Examining the Health Equity Gap Across the Nation
Steve Adubato is joined by a panel of healthcare and diversity experts to talk about the health equity gap across the nation. The panel examines infant and maternal mortality rates, the connection between health equity and income inequality and the importance of sensitivity training in healthcare facilities.
Pamela Clarke, PhD, MBA, President & CEO, Newark Community Health Centers, Inc.
Elizabeth Williams-Riley, President & CEO, American Conference on Diversity
Adam D. Jarrett, MD, MS, Executive Vice President & Chief Medical Officer, Holy Name Medical Center
Bob Atkins, PhD, RN, Director, New Jersey Health Initiatives, Robert Wood Johnson Foundation

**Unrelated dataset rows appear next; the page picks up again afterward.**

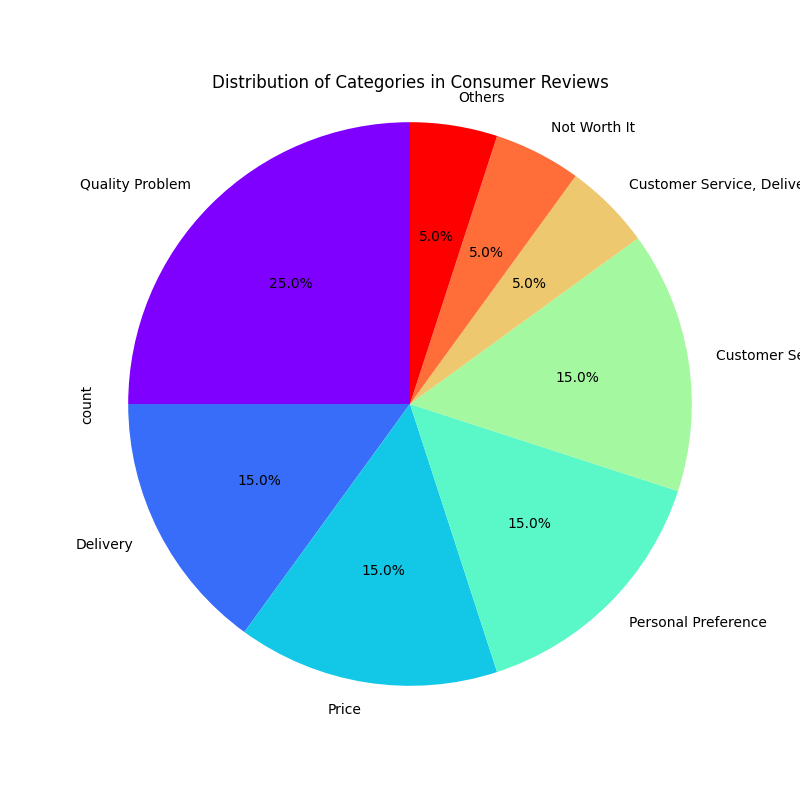
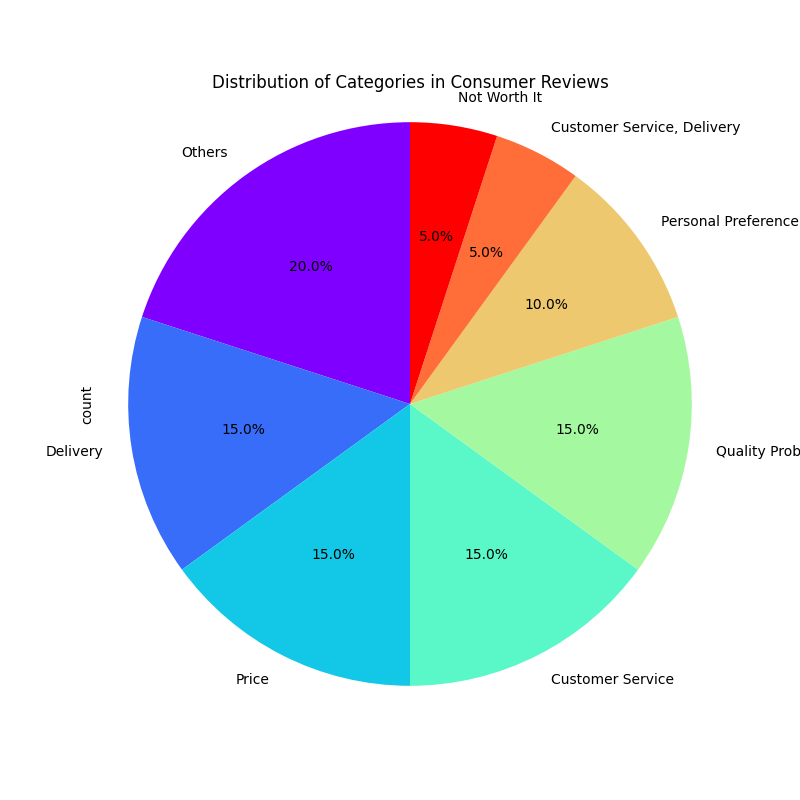
update
update alot

diff --git a/main.py b/main.py
@@ -33,7 +33,6 @@ def summarize_and_classify_reviews(input_text, model, tokenizer, max_new_tokens=
                              num_beams=5,  # Use beam search to optimize generation results  # 使用束搜索来优化生成结果
                              eos_token_id=tokenizer.eos_token_id,  # Define the end-of-sequence token  # 定义终止标志
                              pad_token_id=tokenizer.pad_token_id  # Define the padding token ID  # 填充token id
-
                              )
 
     # Decode the generated text
@@ -136,9 +135,6 @@ If you are unable to summarize the reason clearly, just respond with "Others".
 
 Please follow this exact format:
 
-Reason: [Your reason here]
-Category: [Your category here]
-
 For example
 Review: "I don’t like the color and feel of the product. It's just not what I imagined."
 Reason: The product didn’t meet my personal preferences.
@@ -178,7 +174,7 @@ if __name__ == "__main__":
 
     # model_path
     # 模型路径
-    model_path = "J:/my_models/gemma2_9b"
+    model_path = "J:/my_models/gemma2_2b"
 
     # Load the model and tokenizer
     # 加载模型和tokenizer
@@ -205,6 +201,8 @@ if __name__ == "__main__":
     # 打印结果以供检查
     print(results_df)
     results_df.to_csv("data/result_data.csv", index=False)
+
+    #results_df=pd.read_csv("data/result_data.csv")
 
     # Count the number of occurrences in each category
     # 统计各分类的数量

diff --git a/README.md b/README.md
@@ -1,49 +1,140 @@
 ### **README: Consumer Review Analysis System**
 
-This is a cutting-edge consumer review analyzer that leverages the latest advancements in AI technology. By utilizing a powerful large language model, it can extract valuable business insights from a massive volume of consumer reviews. With minimal adjustments, this tool is adaptable to nearly any business scenario. Whether it's improving product defects, analyzing customer feedback, understanding competitor advantages, or even discovering business opportunities through platforms like TikTok comments, this system opens doors to limitless possibilities. Think of it as a key to unlock new realms of business opportunities. All you need is a sufficiently powerful computer, and you can tap into low-cost commercial opportunity discovery—only requiring minimal electricity and time. In the past, such tasks would have demanded massive human resources, time, and capital. 
+This is a cutting-edge consumer review analyzer that leverages the latest advancements in AI technology. By utilizing a powerful large language model, it can extract valuable business insights from a massive volume of consumer reviews. With minimal adjustments, this tool is adaptable to nearly any business scenario.
 
-Please note: This project is a demonstration of my skills and is not licensed for commercial use without my permission. If you wish to use it commercially, you must obtain my consent.
+Whether it's improving product defects, analyzing customer feedback, understanding competitor advantages, or even discovering business opportunities through platforms like TikTok comments, this system opens doors to limitless possibilities. Think of it as a key to unlock new realms of business opportunities. All you need is a sufficiently powerful computer, and you can tap into low-cost commercial opportunity discovery—requiring only minimal electricity and time. In the past, such tasks would have demanded massive human resources, time, and capital.
 
-In the example provided, the program reads reviews from a CSV file and sends them to the Gemma2 language model for classification and analysis. The quality of the analysis largely depends on how you adjust the `task_prompt` and `category_reasons`, as well as the quality of your data. `task_prompt` defines the model's instructions and clear guidance significantly enhances the model's ability to respond accurately. `category_reasons` represents the set of categories you want to classify, such as product quality issues, logistics problems, and more. If the model identifies a reason outside the provided `category_reasons`, it will automatically add a new reason to the list. This type of AI-powered analysis was unimaginable just a few years ago and is now a breakthrough technology. 
+> **Please Note:**  
+This project is a demonstration of my skills and is not licensed for commercial use without my permission. If you wish to use it commercially, you must obtain my consent.
 
-Since the system is built on the Hugging Face library, you can easily switch to other public language models with minimal changes. However, if your data quality is poor—so poor that even a human would struggle to make sense of the answers—it's recommended to use the latest GPT models, although they can be very costly for large datasets.
+---
 
-Here is a preview of some summarized data analyzed by 2B model:
-![images](images/text_2b_model_p2.png)
-And the 9B model：![images](images/text_9b_model.png)
+### **Example Workflow**
 
-For a detailed overview, refer to the `result_data_2Bmodel.csv`  and `result_data_9Bmodel.csv` file in the `data` directory. It’s worth noting that the original `category_reasons` didn’t provide a category for design flaws, but the AI still identified and added it to the summary. This is an exciting result! Imagine the potential commercial value that could be unlocked with the right data and team to outpace your competitors.
+In the example provided, the program reads reviews from a CSV file and sends them to the **Gemma2 language model** for classification and analysis. The quality of the analysis largely depends on:
+- How you adjust the `task_prompt` and `category_reasons`.
+- The quality of your data.
 
-In principle, larger models yield better results. However, due to my limited computing power, I can only demonstrate the 2B and 9B versions. 
+#### Key Components:
+- **`task_prompt`:**  
+   Defines the model's instructions. Clear guidance significantly enhances the model's ability to respond accurately.
 
-Due to the complexity of the Hugging Face installation tutorial and the abundance of resources available online, this project will not elaborate on the installation process.
+- **`category_reasons`:**  
+   Represents the set of categories you want to classify (e.g., product quality issues, logistics problems, etc.).  
+   If the model identifies a reason outside the provided `category_reasons`, it will automatically add a new reason to the list.
+
+This type of AI-powered analysis was unimaginable just a few years ago and is now a breakthrough technology.
+
+---
+
+### **Model Adaptability**
+
+Since the system is built on the **Hugging Face library**, you can easily switch to other public language models with minimal changes. However:
+- If your data quality is poor—so poor that even a human would struggle to make sense of it—it is recommended to use the latest GPT models.
+- Be mindful that GPT models can be very costly for large datasets.
+
+---
+
+### **Output and Performance**
+
+Below are previews of some summarized data analyzed by different models:
+
+#### **2B Model Output:**
+![2B Model Output](images/text_2b_model.png)
+
+#### **9B Model Output:**
+![9B Model Output](images/text_9b_model.png)
+
+For a detailed overview, refer to the following files in the `data` directory:
+- `result_data_2Bmodel.csv`
+- `result_data_9Bmodel.csv`
+
+> Noteworthy Result:  
+The original `category_reasons` didn’t provide a category for "design flaws," but the AI still identified and added it to the summary. This demonstrates the system's flexibility and intelligence. Imagine the potential commercial value that could be unlocked with the right data and team to outpace your competitors.
+
+#### **Model Size and Performance:**
+- In principle, **larger models yield better results.**
+- Due to limited computing power, this project only demonstrates the **2B** and **9B** versions.
+
+---
+
+### **Installation Notes**
+
+Due to the complexity of the Hugging Face installation tutorial and the abundance of resources available online, this project does not elaborate on the installation process.
+
 ---
 
 ### **Contact Information**
 
-**Email**: 402868327@qq.com
+**Email:** 402868327@qq.com
 
 ---
 
 ### **README: 消费者评论分析系统**
 
-这是一个结合现代最新AI科技结晶的消费者评论分析器。它利用强大的大语言模型，从大量的消费者评价中提取有价值的商业洞察。经过少量的调整，该工具可以适用于几乎任何商业场景。无论是改进产品缺陷、分析消费者反馈、了解竞争对手优势，还是通过Tiktok评论发掘商业机会，这个系统都能为你打开无限的商业机会大门。可以说，它是通往新商业世界的钥匙。只需要一台足够强劲的电脑，你就可以进行低成本的商业机会发掘，所需的成本仅仅是少量的电费和一定的时间，过去这一切可能需要大量的人工、时间和资金。
+这是一个结合现代最新 AI 科技结晶的消费者评论分析器。它利用强大的大语言模型，从大量的消费者评价中提取有价值的商业洞察。经过少量的调整，该工具可以适用于几乎任何商业场景。
 
-请注意：该项目为技能展示项目，未经我的许可不得商用。如需商用，请先与我取得同意。
+无论是改进产品缺陷、分析消费者反馈、了解竞争对手优势，还是通过 TikTok 评论发掘商业机会，这个系统都能为你打开无限的商业机会大门。可以说，它是通往新商业世界的钥匙。只需要一台足够强劲的电脑，你就可以进行低成本的商业机会发掘，所需的成本仅仅是少量的电费和一定的时间——过去这一切可能需要大量的人工、时间和资金。
 
-在示例中，程序会从CSV文件中读取评论，并将其传送给Gemma2大语言模型进行分类和分析。分析质量取决于你对`task_prompt`和`category_reasons`的调整，以及数据的质量。`task_prompt`是你对模型的提示说明，清晰的表述能够帮助模型更好地理解并给出准确的回答。`category_reasons`则是你需要归纳总结的分类提示，比如产品质量问题、物流问题等。如果模型识别出的原因不在`category_reasons`的范围内，它会自动将新原因添加到列表中。这在过去几年前几乎是无法想象的黑科技。
+> **请注意：**  
+该项目为技能展示项目，未经我的许可不得商用。如需商用，请先与我取得同意。
 
-由于该系统基于Hugging Face库，你可以轻松切换到其他公开的大语言模型，只需要做少量修改。然而，如果你的数据质量非常糟糕，以至于即使是人类也难以理解答案，建议使用最新的GPT模型，尽管对于大规模数据集来说，使用GPT模型的费用非常高。
+---
 
-以下是部分用2B模型进行分析的总结数据的展示: ![images](images/text_2b_model_p2.png)。
-9B数据模型展示![images](images/text_9b_model.png)
-详细的汇总请参考`data`目录下的`result_data_2Bmodel.csv`和`result_data_9Bmodel.csv`文件。值得注意的是，原始的`category_reasons`并没有提供“设计缺陷”的分类，但AI仍然识别并将其添加到后续总结中。这是一个令人兴奋的结果！可以想象，拥有适当的数据和团队支持时，能够创造出多大的商业价值，轻松打败你的竞争对手。
+### **示例工作流程**
 
-原则上，模型越大，结果越好。由于我的计算能力有限，目前只能演示2B和9B版本。
+在示例中，程序会从 CSV 文件中读取评论，并将其传送给 **Gemma2 大语言模型** 进行分类和分析。分析质量取决于：
+- 你对 `task_prompt` 和 `category_reasons` 的调整。
+- 数据的质量。
 
-由于hugging face安装教程繁琐并且网上到处都有，所以本项目不过多赘述安装教程。
+#### 关键组成部分：
+- **`task_prompt`：**  
+   这是你对模型的提示说明，清晰的表述能够帮助模型更好地理解并给出准确的回答。
+
+- **`category_reasons`：**  
+   你需要归纳总结的分类提示，例如产品质量问题、物流问题等。  
+   如果模型识别出的原因不在 `category_reasons` 范围内，它会自动将新原因添加到列表中。
+
+这在过去几年几乎是无法想象的黑科技。
+
+---
+
+### **模型适配性**
+
+由于该系统基于 **Hugging Face 库**，你可以轻松切换到其他公开的大语言模型，只需要做少量修改。然而：
+- 如果数据质量非常糟糕（即使人类也难以理解），建议使用最新的 GPT 模型，尽管其费用对大规模数据集来说非常高。
+
+---
+
+### **输出和性能**
+
+以下是部分数据的展示：
+
+#### **2B 模型输出:**
+![2B 数据模型](images/text_2b_model_p2.png)
+
+#### **9B 模型输出:**
+![9B 数据模型](images/text_9b_model.png)
+
+详细的汇总请参考 `data` 目录下的以下文件：
+- `result_data_2Bmodel.csv`
+- `result_data_9Bmodel.csv`
+
+> 值得注意的结果：  
+原始的 `category_reasons` 并没有提供“设计缺陷”的分类，但 AI 仍然识别并将其添加到后续总结中。这是一个令人兴奋的结果！拥有适当的数据和团队支持时，可以轻松打败你的竞争对手。
+
+#### **模型规模与性能：**
+- 原则上，**模型越大，结果越好。**
+- 由于计算能力有限，目前仅演示了 **2B** 和 **9B** 版本。
+
+---
+
+### **安装说明**
+
+由于 Hugging Face 安装教程繁琐且网上资源丰富，本项目不过多赘述安装过程。
+
 ---
 
 ### **联系方式**
 
-**邮箱**：402868327@qq.com
+**邮箱：** 402868327@qq.com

"This is Think Tank. I'm Steve Adubato. Today we are examining the question of health equities. Inequities, if you will. What exactly are inequities in health? And why does it matter to all of you watching? Because it is a huge societal issue. We brought together four experts on the topic. Let me introduce them to you. She's been with us before. She's back again. Doctor Pamela Clarke, President and Chief Executive Officer of the Newark Community Health Centers, Doctor Bob Atkins, Director of New Jersey Health Initiatives at the Robert Wood Johnson Foundation, Doctor Adam Jarrett, who is Executive Vice President and Chief Medical Officer, Holy Name Medical Center, and finally, Elizabeth Williams-Perry... excuse me, Elizabeth Williams-Riley, my bad, is President and CEO of the American Conference on Diversity. I apologize Miss Riley. And in that spirit, I'm opening up with you. Ah! [laughter] So okay. You go to a cocktail party. I'm not saying you drink Not my business. But here's the question. If someone says, "What do you mean? What's a health inequity?" Well, first of all, I think people need to understand equity. Equity and inequality are not the same things. Go ahead. And equity means that you are helping to meet people where they are. You give them what's necessary for them to gain access, to feel better, to live a quality life. So when you understand the difference between the two, it's not a question of what you're trying to accomplish when you talk about equity. Got it. It's really meeting people where they are, giving them sufficient resources in order to move forward to live a better life. Okay. Bob, I said that this is an issue for everyone. Say someone... devil's advocate, someone says, "Listen, I got mine. I'm good. I got good healthcare. I got good coverage. I'm getting taken care of. What's this whole thing about health equity? Why is it my business that there's equity in health services for others not me?" Go ahead. Right. I think we really want to live in a free and just society where there's opportunity for all, and equity really is about this opportunity. As Elizabeth pointed out, kind of closing that gap between the least among us and those with the most resources. And how we can... how do we give everyone that opportunity for healthy, longer lives, and closing that gap? And that's something..."